▸ **Directions for this task**
Every line containing "soft" should be copied out. Go through the entries and find them.

Data extract Block Start

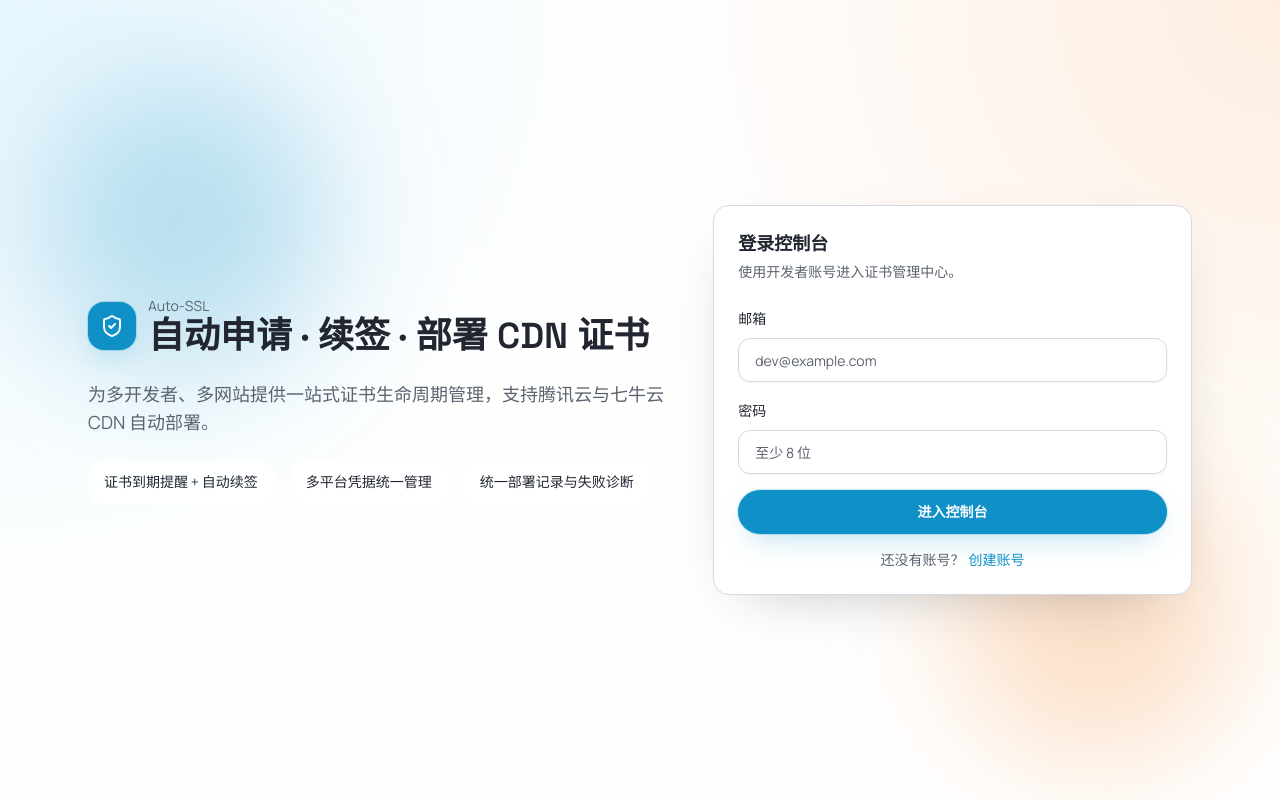
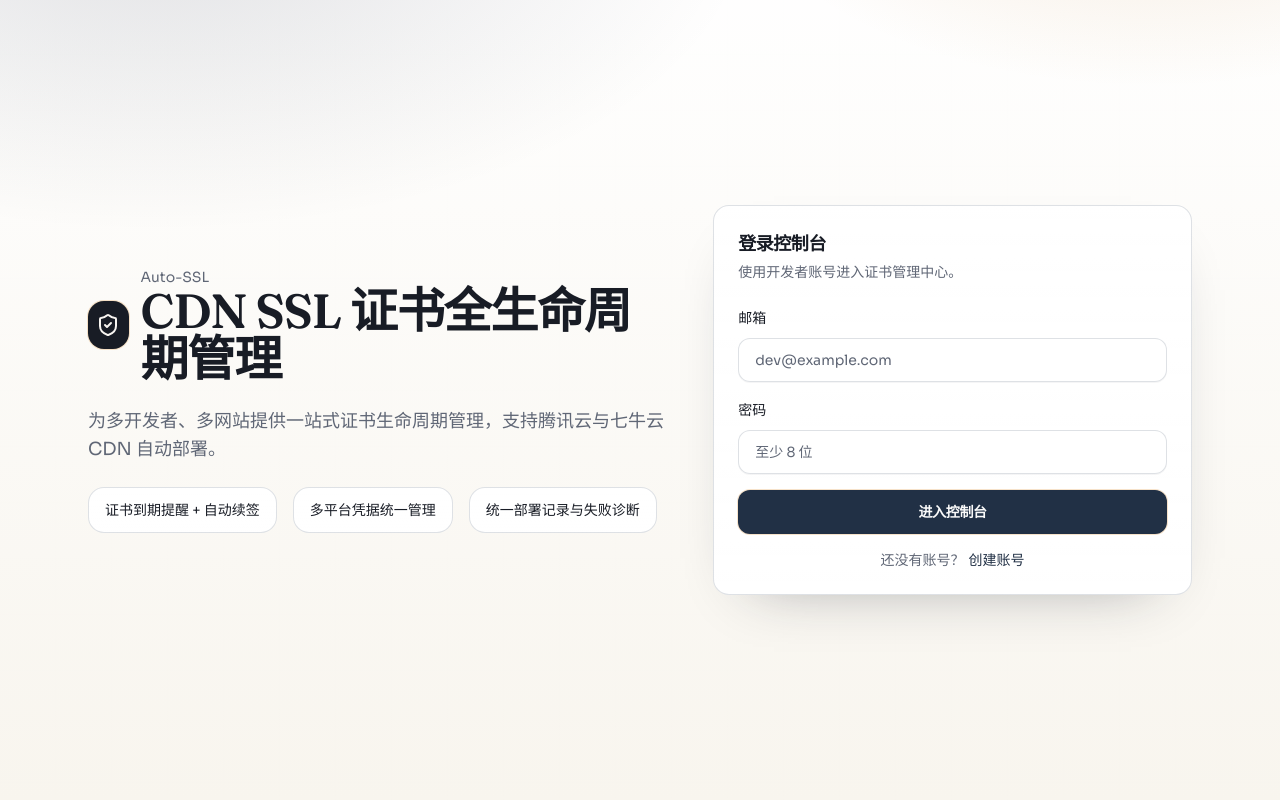
Before and after one commit to Littleor/Auto-CDN-SSL, a React (Vite) app in the folder apps/frontend/: page /login in a window 1280 px wide. Built offline with nearby package versions, Linux system fonts and the light colour scheme; no server answers.

Commit message:
feat: refresh premium visual design

```diff
--- a/apps/frontend/index.html
+++ b/apps/frontend/index.html
@@ -14,7 +14,7 @@
       crossorigin
     />
     <link
-      href="https://fonts.googleapis.com/css2?family=IBM+Plex+Mono:wght@400;500&family=Manrope:wght@300;400;500;600;700&family=Space+Grotesk:wght@400;500;600;700&display=swap"
+      href="https://fonts.googleapis.com/css2?family=Fraunces:wght@400;500;600;700&family=IBM+Plex+Mono:wght@400;500&family=Sora:wght@300;400;500;600;700&display=swap"
       rel="stylesheet"
     />
     <title>Auto-SSL 控制台</title>
--- a/apps/frontend/src/components/ui/badge.tsx
+++ b/apps/frontend/src/components/ui/badge.tsx
@@ -3,7 +3,7 @@ import { cva, type VariantProps } from "class-variance-authority";
 import { cn } from "@/lib/utils";
 
 const badgeVariants = cva(
-  "inline-flex items-center rounded-full border px-3 py-1 text-xs font-medium tracking-wide",
+  "inline-flex items-center rounded-lg border px-3 py-1 text-xs font-medium",
   {
     variants: {
       variant: {
--- a/apps/frontend/src/components/ui/button.tsx
+++ b/apps/frontend/src/components/ui/button.tsx
@@ -4,14 +4,14 @@ import { cva, type VariantProps } from "class-variance-authority";
 import { cn } from "@/lib/utils";
 
 const buttonVariants = cva(
-  "inline-flex items-center justify-center whitespace-nowrap rounded-full text-sm font-semibold transition-colors focus-visible:outline-none focus-visible:ring-2 focus-visible:ring-ring focus-visible:ring-offset-2 disabled:pointer-events-none disabled:opacity-50 ring-offset-background",
+  "inline-flex items-center justify-center whitespace-nowrap rounded-xl text-sm font-semibold tracking-tight transition-all duration-200 focus-visible:outline-none focus-visible:ring-2 focus-visible:ring-ring focus-visible:ring-offset-2 disabled:pointer-events-none disabled:opacity-50 ring-offset-background",
   {
     variants: {
       variant: {
-        default: "bg-primary text-primary-foreground shadow-glow hover:brightness-110",
-        secondary: "bg-secondary text-secondary-foreground hover:bg-secondary/80",
-        outline: "border border-border bg-transparent hover:bg-muted",
-        ghost: "hover:bg-muted",
+        default: "bg-primary text-primary-foreground shadow-glow hover:translate-y-[-1px] hover:brightness-110",
+        secondary: "bg-foreground/5 text-foreground hover:bg-foreground/10",
+        outline: "border border-border/80 text-foreground hover:border-foreground/30 hover:bg-foreground/5",
+        ghost: "text-foreground/80 hover:bg-foreground/5",
         destructive: "bg-destructive text-destructive-foreground hover:bg-destructive/90"
       },
       size: {
--- a/apps/frontend/src/components/ui/card.tsx
+++ b/apps/frontend/src/components/ui/card.tsx
@@ -17,7 +17,7 @@ CardHeader.displayName = "CardHeader";
 
 const CardTitle = React.forwardRef<HTMLParagraphElement, React.HTMLAttributes<HTMLHeadingElement>>(
   ({ className, ...props }, ref) => (
-    <h3 ref={ref} className={cn("text-lg font-semibold", className)} {...props} />
+    <h3 ref={ref} className={cn("font-display text-lg font-semibold tracking-tight", className)} {...props} />
   )
 );
 CardTitle.displayName = "CardTitle";
--- a/apps/frontend/src/components/ui/input.tsx
+++ b/apps/frontend/src/components/ui/input.tsx
@@ -8,7 +8,7 @@ const Input = React.forwardRef<HTMLInputElement, InputProps>(({ className, type,
     <input
       type={type}
       className={cn(
-        "flex h-11 w-full rounded-xl border border-input bg-white/80 px-4 py-2 text-sm shadow-sm transition-colors file:border-0 file:bg-transparent file:text-sm file:font-medium placeholder:text-muted-foreground focus-visible:outline-none focus-visible:ring-2 focus-visible:ring-ring focus-visible:ring-offset-2",
+        "flex h-11 w-full rounded-xl border border-input/70 bg-white/70 px-4 py-2 text-sm shadow-[0_1px_0_rgba(15,23,42,0.04)] transition-[box-shadow,border-color] file:border-0 file:bg-transparent file:text-sm file:font-medium placeholder:text-muted-foreground focus-visible:border-foreground/20 focus-visible:outline-none focus-visible:ring-2 focus-visible:ring-foreground/15 focus-visible:ring-offset-2",
         className
       )}
       ref={ref}
--- a/apps/frontend/src/index.css
+++ b/apps/frontend/src/index.css
@@ -4,24 +4,24 @@
 
 @layer base {
   :root {
-    --background: 24 38% 97%;
-    --foreground: 222 20% 16%;
+    --background: 34 33% 96%;
+    --foreground: 222 22% 12%;
     --card: 0 0% 100%;
-    --card-foreground: 222 20% 16%;
-    --primary: 198 86% 42%;
-    --primary-foreground: 210 40% 98%;
-    --secondary: 210 32% 90%;
-    --secondary-foreground: 222 20% 16%;
-    --accent: 28 90% 55%;
-    --accent-foreground: 24 32% 12%;
-    --muted: 210 30% 92%;
-    --muted-foreground: 220 10% 40%;
+    --card-foreground: 222 22% 12%;
+    --primary: 215 35% 20%;
+    --primary-foreground: 0 0% 98%;
+    --secondary: 220 15% 90%;
+    --secondary-foreground: 222 22% 12%;
+    --accent: 32 70% 52%;
+    --accent-foreground: 30 30% 14%;
+    --muted: 220 14% 92%;
+    --muted-foreground: 222 10% 42%;
     --destructive: 0 78% 52%;
     --destructive-foreground: 210 40% 98%;
-    --border: 220 16% 86%;
-    --input: 220 16% 86%;
-    --ring: 198 86% 42%;
-    --radius: 16px;
+    --border: 220 12% 84%;
+    --input: 220 12% 84%;
+    --ring: 32 70% 52%;
+    --radius: 14px;
   }
 
   * {
@@ -30,26 +30,33 @@
 
   body {
     @apply bg-background text-foreground;
-    font-family: "Manrope", system-ui, sans-serif;
+    font-family: "Sora", system-ui, sans-serif;
     min-height: 100vh;
-    background-image: radial-gradient(circle at top left, rgba(56, 189, 248, 0.12), transparent 42%),
-      radial-gradient(circle at top right, rgba(251, 146, 60, 0.15), transparent 40%),
-      linear-gradient(180deg, rgba(255, 255, 255, 0.9), rgba(255, 255, 255, 0.98));
+    background-image:
+      radial-gradient(1000px 520px at 12% -10%, rgba(15, 23, 42, 0.12), transparent 60%),
+      radial-gradient(780px 420px at 90% -18%, rgba(196, 138, 58, 0.18), transparent 55%),
+      linear-gradient(180deg, rgba(255, 255, 255, 0.94), rgba(248, 245, 238, 0.96)),
+      linear-gradient(90deg, rgba(15, 23, 42, 0.04) 1px, transparent 1px),
+      linear-gradient(0deg, rgba(15, 23, 42, 0.04) 1px, transparent 1px);
+    background-size: auto, auto, auto, 56px 56px, 56px 56px;
+    background-position: center, center, center, -1px -1px, -1px -1px;
     background-attachment: fixed;
   }
 
   h1, h2, h3, h4 {
-    font-family: "Space Grotesk", "Manrope", system-ui, sans-serif;
+    font-family: "Fraunces", "Sora", system-ui, sans-serif;
   }
 }
 
 @layer components {
   .glass {
-    @apply bg-white/70 backdrop-blur-xl border border-white/70 shadow-soft;
+    @apply border border-white/70 shadow-soft backdrop-blur-xl;
+    background: linear-gradient(180deg, rgba(255, 255, 255, 0.88), rgba(255, 255, 255, 0.62));
   }
 
   .surface {
-    @apply rounded-2xl border border-border bg-card shadow-soft;
+    @apply rounded-2xl border border-border/70 bg-card shadow-soft;
+    background-image: linear-gradient(180deg, rgba(255, 255, 255, 0.98), rgba(255, 255, 255, 0.92));
   }
 
   .gradient-text {
@@ -60,6 +67,6 @@
   }
 
   .shadow-glow {
-    box-shadow: var(--tw-shadow, 0 0 0 1px hsl(var(--ring) / 0.2)), 0 14px 30px -12px hsl(var(--primary) / 0.35);
+    box-shadow: var(--tw-shadow, 0 0 0 1px hsl(var(--ring) / 0.18)), 0 20px 45px -28px hsl(var(--foreground) / 0.45);
   }
 }
--- a/apps/frontend/src/pages/LoginPage.tsx
+++ b/apps/frontend/src/pages/LoginPage.tsx
@@ -31,33 +31,35 @@ export function LoginPage() {
   return (
     <div className="relative min-h-screen overflow-hidden">
       <div className="absolute inset-0 -z-10">
-        <div className="absolute left-10 top-20 h-72 w-72 rounded-full bg-primary/25 blur-3xl" />
-        <div className="absolute bottom-10 right-10 h-72 w-72 rounded-full bg-accent/25 blur-3xl" />
+        <div className="absolute left-10 top-20 h-72 w-72 rounded-full bg-primary/12 blur-3xl" />
+        <div className="absolute bottom-10 right-10 h-72 w-72 rounded-full bg-accent/18 blur-3xl" />
       </div>
 
       <div className="mx-auto flex min-h-screen max-w-6xl items-center justify-center px-6 py-16">
         <div className="grid w-full gap-10 lg:grid-cols-[1.1fr_0.9fr]">
           <div className="flex flex-col justify-center space-y-6">
             <div className="flex items-center gap-3">
-              <div className="flex h-12 w-12 items-center justify-center rounded-2xl bg-primary text-primary-foreground shadow-glow">
+              <div className="flex h-12 w-12 items-center justify-center rounded-2xl bg-foreground text-background shadow-glow">
                 <ShieldCheck className="h-6 w-6" />
               </div>
               <div>
                 <p className="text-sm text-muted-foreground">Auto-SSL</p>
-                <h1 className="text-4xl font-semibold">自动申请 · 续签 · 部署 CDN 证书</h1>
+                <h1 className="font-display text-5xl font-semibold tracking-tight">
+                  CDN SSL 证书全生命周期管理
+                </h1>
               </div>
             </div>
             <p className="max-w-xl text-lg text-muted-foreground">
               为多开发者、多网站提供一站式证书生命周期管理，支持腾讯云与七牛云 CDN 自动部署。
             </p>
             <div className="flex flex-wrap gap-4">
-              <div className="rounded-2xl bg-white/80 px-4 py-3 text-sm shadow-soft">
+              <div className="surface px-4 py-3 text-sm">
                 证书到期提醒 + 自动续签
               </div>
-              <div className="rounded-2xl bg-white/80 px-4 py-3 text-sm shadow-soft">
+              <div className="surface px-4 py-3 text-sm">
                 多平台凭据统一管理
               </div>
-              <div className="rounded-2xl bg-white/80 px-4 py-3 text-sm shadow-soft">
+              <div className="surface px-4 py-3 text-sm">
                 统一部署记录与失败诊断
               </div>
             </div>
--- a/apps/frontend/src/pages/RegisterPage.tsx
+++ b/apps/frontend/src/pages/RegisterPage.tsx
@@ -34,15 +34,15 @@ export function RegisterPage() {
   return (
     <div className="relative min-h-screen overflow-hidden">
       <div className="absolute inset-0 -z-10">
-        <div className="absolute left-16 top-20 h-64 w-64 rounded-full bg-primary/20 blur-3xl" />
-        <div className="absolute right-16 bottom-20 h-72 w-72 rounded-full bg-accent/25 blur-3xl" />
+        <div className="absolute left-16 top-20 h-64 w-64 rounded-full bg-primary/12 blur-3xl" />
+        <div className="absolute right-16 bottom-20 h-72 w-72 rounded-full bg-accent/18 blur-3xl" />
       </div>
 
       <div className="mx-auto flex min-h-screen max-w-5xl items-center justify-center px-6 py-16">
         <Card className="glass w-full max-w-lg">
           <CardHeader>
             <div className="flex items-center gap-3">
-              <div className="flex h-11 w-11 items-center justify-center rounded-2xl bg-primary text-primary-foreground shadow-glow">
+              <div className="flex h-11 w-11 items-center justify-center rounded-2xl bg-foreground text-background shadow-glow">
                 <Sparkles className="h-5 w-5" />
               </div>
               <div>
--- a/apps/frontend/tailwind.config.js
+++ b/apps/frontend/tailwind.config.js
@@ -48,13 +48,13 @@ export default {
         sm: "calc(var(--radius) - 4px)"
       },
       fontFamily: {
-        sans: ["Manrope", "ui-sans-serif", "system-ui"],
-        display: ["Space Grotesk", "ui-sans-serif", "system-ui"],
+        sans: ["Sora", "ui-sans-serif", "system-ui"],
+        display: ["Fraunces", "Sora", "ui-sans-serif", "system-ui"],
         mono: ["IBM Plex Mono", "ui-monospace", "SFMono-Regular"]
       },
       boxShadow: {
-        glow: "0 0 0 1px hsl(var(--ring) / 0.2), 0 10px 30px -12px hsl(var(--primary) / 0.45)",
-        soft: "0 20px 60px -35px hsl(var(--foreground) / 0.4)"
+        glow: "0 0 0 1px hsl(var(--ring) / 0.25), 0 18px 40px -24px hsl(var(--foreground) / 0.5)",
+        soft: "0 24px 60px -40px hsl(var(--foreground) / 0.45)"
       },
       keyframes: {
         float: {
```
Also changed, not shown: apps/frontend/src/components/AppShell.tsx (+19 -19 lines).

Data extract Block End

▸ **The completed task**
-    @apply bg-white/70 backdrop-blur-xl border border-white/70 shadow-soft;
+    @apply border border-white/70 shadow-soft backdrop-blur-xl;
-    @apply rounded-2xl border border-border bg-card shadow-soft;
+    @apply rounded-2xl border border-border/70 bg-card shadow-soft;
-              <div className="rounded-2xl bg-white/80 px-4 py-3 text-sm shadow-soft">
-              <div className="rounded-2xl bg-white/80 px-4 py-3 text-sm shadow-soft">
-              <div className="rounded-2xl bg-white/80 px-4 py-3 text-sm shadow-soft">
-        soft: "0 20px 60px -35px hsl(var(--foreground) / 0.4)"
+        soft: "0 24px 60px -40px hsl(var(--foreground) / 0.45)"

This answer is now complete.